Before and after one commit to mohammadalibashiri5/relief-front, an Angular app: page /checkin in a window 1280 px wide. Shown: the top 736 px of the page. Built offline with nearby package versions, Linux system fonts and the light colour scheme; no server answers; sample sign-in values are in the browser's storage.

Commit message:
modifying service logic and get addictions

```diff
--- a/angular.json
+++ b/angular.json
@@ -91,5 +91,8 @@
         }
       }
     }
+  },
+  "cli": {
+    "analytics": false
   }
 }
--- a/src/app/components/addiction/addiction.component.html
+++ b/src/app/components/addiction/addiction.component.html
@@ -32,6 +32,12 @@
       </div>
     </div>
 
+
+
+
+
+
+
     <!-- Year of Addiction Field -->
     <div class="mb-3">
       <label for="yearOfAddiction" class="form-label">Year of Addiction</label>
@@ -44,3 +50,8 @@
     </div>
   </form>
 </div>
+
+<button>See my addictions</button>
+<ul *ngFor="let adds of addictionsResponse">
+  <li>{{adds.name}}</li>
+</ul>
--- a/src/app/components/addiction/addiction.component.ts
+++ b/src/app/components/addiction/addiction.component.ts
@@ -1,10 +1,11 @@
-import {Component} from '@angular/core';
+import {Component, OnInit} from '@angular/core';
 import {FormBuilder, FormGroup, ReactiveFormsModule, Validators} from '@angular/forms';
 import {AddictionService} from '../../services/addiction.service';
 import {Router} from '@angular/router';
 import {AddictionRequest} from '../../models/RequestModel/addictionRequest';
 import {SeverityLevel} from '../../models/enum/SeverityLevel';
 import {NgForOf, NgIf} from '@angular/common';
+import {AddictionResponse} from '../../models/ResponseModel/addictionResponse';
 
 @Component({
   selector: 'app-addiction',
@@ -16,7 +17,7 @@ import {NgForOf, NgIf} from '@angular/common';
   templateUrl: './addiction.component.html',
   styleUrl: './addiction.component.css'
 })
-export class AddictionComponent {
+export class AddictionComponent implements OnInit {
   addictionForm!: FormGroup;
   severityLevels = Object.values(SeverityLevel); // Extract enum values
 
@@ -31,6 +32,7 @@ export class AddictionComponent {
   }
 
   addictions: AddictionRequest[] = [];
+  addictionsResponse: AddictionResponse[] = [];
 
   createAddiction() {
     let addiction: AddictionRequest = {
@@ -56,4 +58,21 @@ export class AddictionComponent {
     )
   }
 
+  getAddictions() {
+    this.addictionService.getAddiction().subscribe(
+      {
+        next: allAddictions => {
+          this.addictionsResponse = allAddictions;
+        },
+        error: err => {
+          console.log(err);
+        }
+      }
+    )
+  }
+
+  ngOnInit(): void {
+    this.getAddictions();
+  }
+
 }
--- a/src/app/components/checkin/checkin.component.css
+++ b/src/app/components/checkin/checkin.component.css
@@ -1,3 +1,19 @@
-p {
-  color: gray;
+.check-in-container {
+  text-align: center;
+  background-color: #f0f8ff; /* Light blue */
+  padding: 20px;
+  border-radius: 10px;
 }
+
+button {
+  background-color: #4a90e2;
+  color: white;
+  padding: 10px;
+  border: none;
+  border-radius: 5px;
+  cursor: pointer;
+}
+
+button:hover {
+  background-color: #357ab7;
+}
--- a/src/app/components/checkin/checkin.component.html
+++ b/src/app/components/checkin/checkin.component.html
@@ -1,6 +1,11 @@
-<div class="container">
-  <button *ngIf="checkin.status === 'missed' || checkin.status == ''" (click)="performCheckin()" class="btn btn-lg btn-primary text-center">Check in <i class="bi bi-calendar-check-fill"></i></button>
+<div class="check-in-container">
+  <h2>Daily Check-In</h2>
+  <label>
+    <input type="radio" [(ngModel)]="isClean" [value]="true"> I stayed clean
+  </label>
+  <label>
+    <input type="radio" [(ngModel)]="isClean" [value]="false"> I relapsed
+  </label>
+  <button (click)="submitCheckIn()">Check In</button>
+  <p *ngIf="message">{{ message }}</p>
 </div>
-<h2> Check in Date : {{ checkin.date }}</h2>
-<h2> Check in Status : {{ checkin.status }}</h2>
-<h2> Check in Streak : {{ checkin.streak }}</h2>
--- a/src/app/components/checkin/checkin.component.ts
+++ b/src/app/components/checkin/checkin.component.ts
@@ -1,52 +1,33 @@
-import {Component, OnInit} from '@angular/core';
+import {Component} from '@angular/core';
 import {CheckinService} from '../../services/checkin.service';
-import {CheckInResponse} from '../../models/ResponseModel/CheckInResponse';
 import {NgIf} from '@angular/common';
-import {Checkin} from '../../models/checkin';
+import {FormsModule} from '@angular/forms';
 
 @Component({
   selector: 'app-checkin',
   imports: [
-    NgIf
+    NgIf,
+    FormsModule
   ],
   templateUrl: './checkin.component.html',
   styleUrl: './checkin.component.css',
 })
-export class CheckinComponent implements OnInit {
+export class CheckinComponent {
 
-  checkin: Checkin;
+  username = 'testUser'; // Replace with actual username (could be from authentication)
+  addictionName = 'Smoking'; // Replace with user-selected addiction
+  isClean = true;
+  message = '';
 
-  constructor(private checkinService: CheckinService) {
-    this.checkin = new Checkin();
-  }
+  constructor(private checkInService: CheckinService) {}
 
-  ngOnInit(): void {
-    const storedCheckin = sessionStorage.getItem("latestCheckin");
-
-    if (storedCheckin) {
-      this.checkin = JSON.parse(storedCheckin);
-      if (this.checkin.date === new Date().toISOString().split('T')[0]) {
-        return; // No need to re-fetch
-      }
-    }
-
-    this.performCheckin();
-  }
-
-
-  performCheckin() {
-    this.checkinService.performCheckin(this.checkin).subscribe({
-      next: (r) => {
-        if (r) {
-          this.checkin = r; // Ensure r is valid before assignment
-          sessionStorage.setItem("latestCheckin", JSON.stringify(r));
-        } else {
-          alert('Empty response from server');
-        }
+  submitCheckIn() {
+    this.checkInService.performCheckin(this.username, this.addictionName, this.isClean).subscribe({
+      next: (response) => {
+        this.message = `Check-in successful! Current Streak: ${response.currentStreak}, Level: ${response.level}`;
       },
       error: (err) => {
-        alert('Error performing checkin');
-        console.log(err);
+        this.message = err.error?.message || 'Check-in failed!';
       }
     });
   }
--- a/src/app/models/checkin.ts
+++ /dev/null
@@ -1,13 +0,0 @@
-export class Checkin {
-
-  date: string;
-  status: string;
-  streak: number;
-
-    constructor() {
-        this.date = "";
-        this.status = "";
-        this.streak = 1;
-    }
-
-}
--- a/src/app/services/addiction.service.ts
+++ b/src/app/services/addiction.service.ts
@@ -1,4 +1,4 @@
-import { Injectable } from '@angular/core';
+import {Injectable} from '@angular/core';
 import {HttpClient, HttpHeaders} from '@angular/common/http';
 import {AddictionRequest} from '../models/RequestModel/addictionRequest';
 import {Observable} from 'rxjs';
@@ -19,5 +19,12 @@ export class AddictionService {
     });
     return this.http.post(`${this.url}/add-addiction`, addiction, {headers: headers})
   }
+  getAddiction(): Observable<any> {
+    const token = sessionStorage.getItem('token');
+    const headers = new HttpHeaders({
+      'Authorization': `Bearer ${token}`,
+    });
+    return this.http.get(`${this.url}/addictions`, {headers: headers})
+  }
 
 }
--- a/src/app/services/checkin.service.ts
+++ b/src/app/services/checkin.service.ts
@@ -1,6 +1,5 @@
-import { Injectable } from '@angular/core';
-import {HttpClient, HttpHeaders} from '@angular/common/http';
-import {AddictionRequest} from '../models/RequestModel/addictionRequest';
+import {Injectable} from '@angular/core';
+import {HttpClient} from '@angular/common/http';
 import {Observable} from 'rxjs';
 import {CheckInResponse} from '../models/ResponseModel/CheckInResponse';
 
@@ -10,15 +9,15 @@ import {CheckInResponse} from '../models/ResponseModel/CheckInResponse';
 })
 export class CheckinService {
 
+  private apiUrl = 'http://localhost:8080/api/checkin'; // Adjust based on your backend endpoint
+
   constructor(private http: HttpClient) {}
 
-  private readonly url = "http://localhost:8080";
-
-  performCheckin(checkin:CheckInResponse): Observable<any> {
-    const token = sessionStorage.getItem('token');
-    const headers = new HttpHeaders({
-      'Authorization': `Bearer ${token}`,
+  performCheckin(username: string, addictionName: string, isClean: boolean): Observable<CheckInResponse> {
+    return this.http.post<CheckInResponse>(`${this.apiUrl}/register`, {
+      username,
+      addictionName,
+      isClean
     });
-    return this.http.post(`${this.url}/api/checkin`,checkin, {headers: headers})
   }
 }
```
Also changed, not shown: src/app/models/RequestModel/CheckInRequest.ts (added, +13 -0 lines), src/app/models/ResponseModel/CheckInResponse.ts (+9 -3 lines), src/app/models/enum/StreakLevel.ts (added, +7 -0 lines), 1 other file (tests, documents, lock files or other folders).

________________________________________

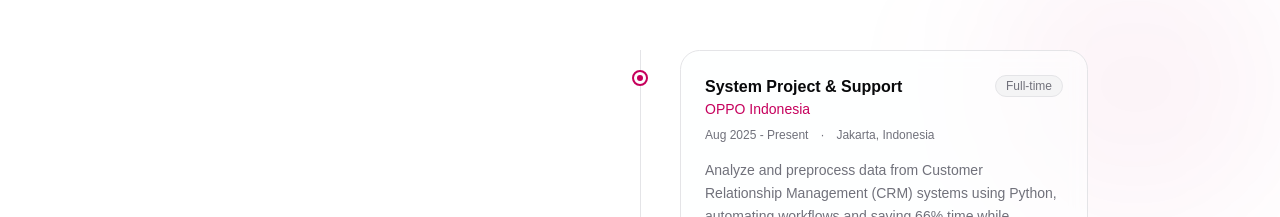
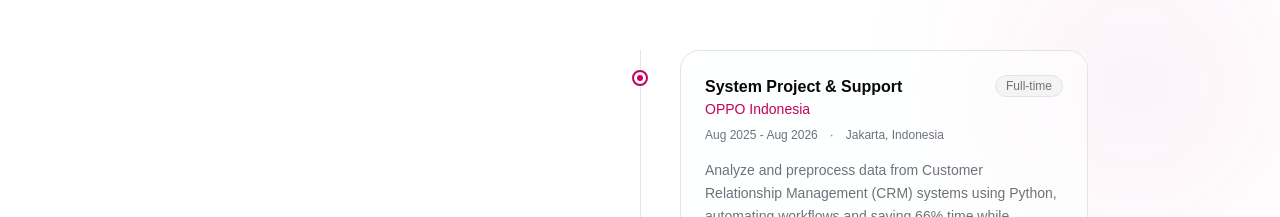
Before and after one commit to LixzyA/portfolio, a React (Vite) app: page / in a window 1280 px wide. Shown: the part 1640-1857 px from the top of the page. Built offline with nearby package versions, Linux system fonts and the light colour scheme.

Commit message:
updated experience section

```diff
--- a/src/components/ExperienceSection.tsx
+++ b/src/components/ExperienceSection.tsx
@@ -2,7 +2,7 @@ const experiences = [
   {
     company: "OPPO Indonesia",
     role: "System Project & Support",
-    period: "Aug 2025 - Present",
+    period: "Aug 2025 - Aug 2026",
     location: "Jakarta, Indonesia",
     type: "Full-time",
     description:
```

________________________________________

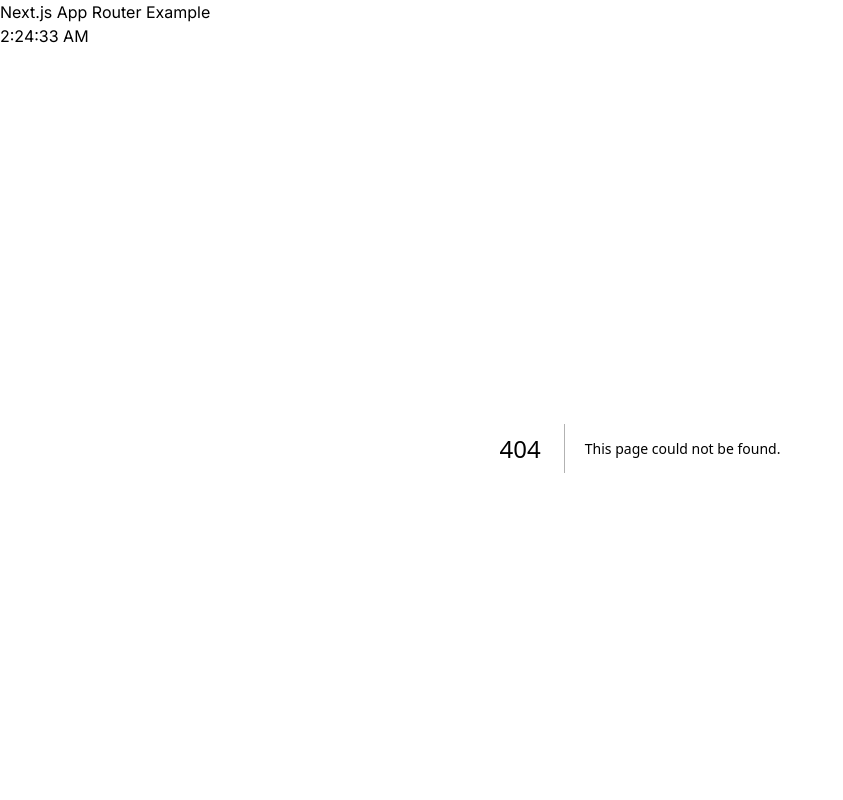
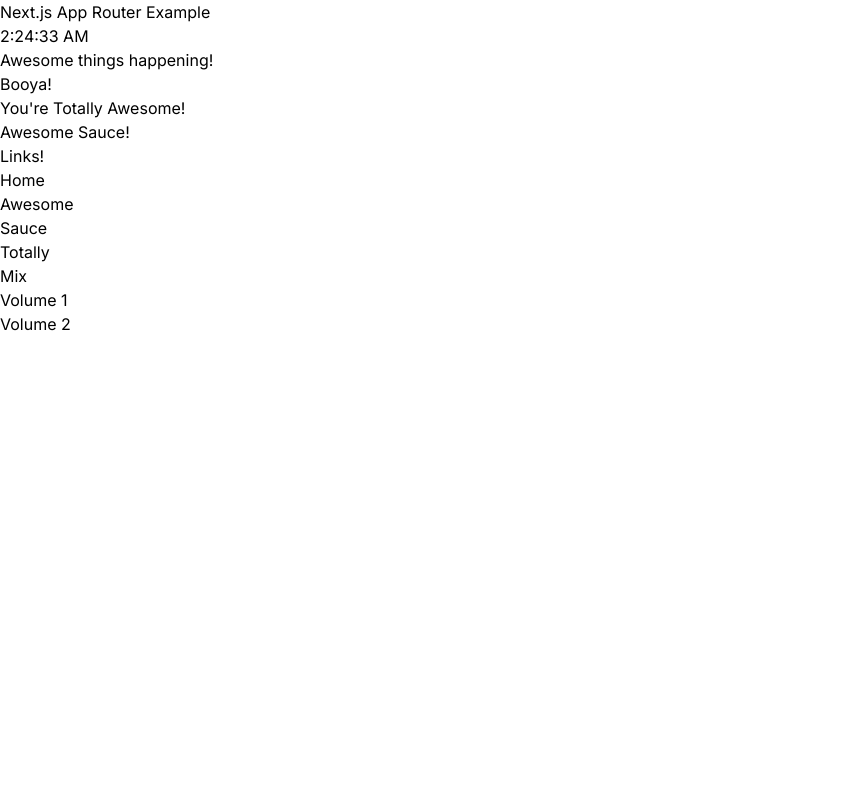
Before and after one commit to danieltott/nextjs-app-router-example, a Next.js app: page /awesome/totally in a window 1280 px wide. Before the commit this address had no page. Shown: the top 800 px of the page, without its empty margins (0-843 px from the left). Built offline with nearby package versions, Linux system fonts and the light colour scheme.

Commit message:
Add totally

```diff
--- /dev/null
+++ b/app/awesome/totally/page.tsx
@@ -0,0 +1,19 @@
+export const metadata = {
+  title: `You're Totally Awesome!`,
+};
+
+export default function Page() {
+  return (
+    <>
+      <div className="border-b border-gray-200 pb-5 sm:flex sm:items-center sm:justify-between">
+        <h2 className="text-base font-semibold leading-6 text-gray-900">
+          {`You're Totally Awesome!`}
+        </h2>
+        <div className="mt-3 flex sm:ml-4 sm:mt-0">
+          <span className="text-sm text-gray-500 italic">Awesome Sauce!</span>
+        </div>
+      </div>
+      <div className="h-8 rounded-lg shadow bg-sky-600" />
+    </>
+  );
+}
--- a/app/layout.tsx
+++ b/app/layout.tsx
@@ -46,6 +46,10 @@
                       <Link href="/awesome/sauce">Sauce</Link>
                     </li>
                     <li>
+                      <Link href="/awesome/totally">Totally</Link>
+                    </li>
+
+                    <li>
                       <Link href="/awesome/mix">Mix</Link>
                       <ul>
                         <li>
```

________________________________________

■ **THE PROBLEM**
Search the data for the string "core" and copy each line where it appears.

■ **ANSWER SECTION**
-import {Component} from '@angular/core';
+import {Component, OnInit} from '@angular/core';
-import {Component, OnInit} from '@angular/core';
+import {Component} from '@angular/core';
-import { Injectable } from '@angular/core';
+import {Injectable} from '@angular/core';
-import { Injectable } from '@angular/core';
+import {Injectable} from '@angular/core';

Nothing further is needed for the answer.